WHAT IS BEING ASKED:
Please find the lines in the following records that hold "한성볼트", and copy them.
[INPUT Boundary: Start]
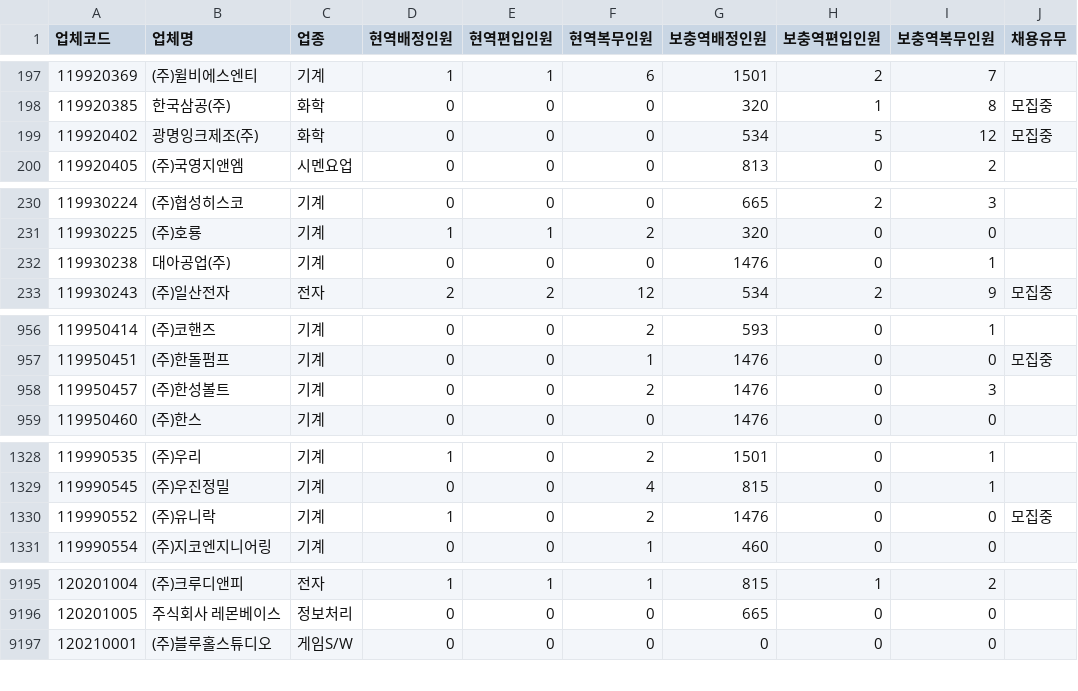
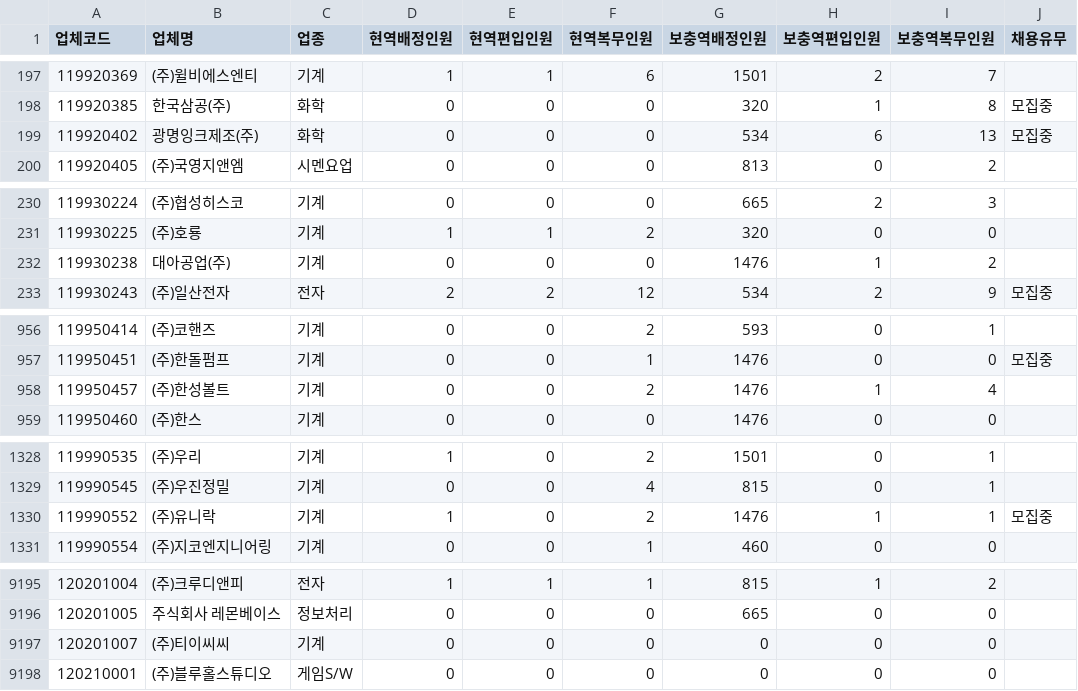
Before and after one commit to stleamist/mma-company-crawler, a CSV file: result/all.csv, drawn as a sheet; only a part is shown, gaps mark what is left out; the diff covers the shown part only.

```diff
--- a/result/all.csv
+++ b/result/all.csv
@@ -198,3 +198,3 @@
 119920385,한국삼공(주),화학,0,0,0,320,1,8,모집중
-119920402,광명잉크제조(주),화학,0,0,0,534,5,12,모집중
+119920402,광명잉크제조(주),화학,0,0,0,534,6,13,모집중
 119920405,(주)국영지앤엠,시멘요업,0,0,0,813,0,2,
@@ -231,3 +231,3 @@
 119930225,(주)호룡,기계,1,1,2,320,0,0,
-119930238,대아공업(주),기계,0,0,0,1476,0,1,
+119930238,대아공업(주),기계,0,0,0,1476,1,2,
 119930243,(주)일산전자,전자,2,2,12,534,2,9,모집중
@@ -957,3 +957,3 @@
 119950451,(주)한돌펌프,기계,0,0,1,1476,0,0,모집중
-119950457,(주)한성볼트,기계,0,0,2,1476,0,3,
+119950457,(주)한성볼트,기계,0,0,2,1476,1,4,
 119950460,(주)한스,기계,0,0,0,1476,0,0,
@@ -1329,3 +1329,3 @@
 119990545,(주)우진정밀,기계,0,0,4,815,0,1,
-119990552,(주)유니락,기계,1,0,2,1476,0,0,모집중
+119990552,(주)유니락,기계,1,0,2,1476,1,1,모집중
 119990554,(주)지코엔지니어링,기계,0,0,1,460,0,0,
@@ -9196,2 +9196,3 @@
 120201005,주식회사 레몬베이스,정보처리,0,0,0,665,0,0,
+120201007,(주)티이씨씨,기계,0,0,0,0,0,0,
 120210001,(주)블루홀스튜디오,게임S/W,0,0,0,0,0,0,
```
Also changed, not shown: 81 edited cells elsewhere in this file, result/it-primary.csv, result/it-secondary.csv, 2 other files.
[INPUT Boundary: End]
WRITTEN RESPONSE:
-119950457,(주)한성볼트,기계,0,0,2,1476,0,3,
+119950457,(주)한성볼트,기계,0,0,2,1476,1,4,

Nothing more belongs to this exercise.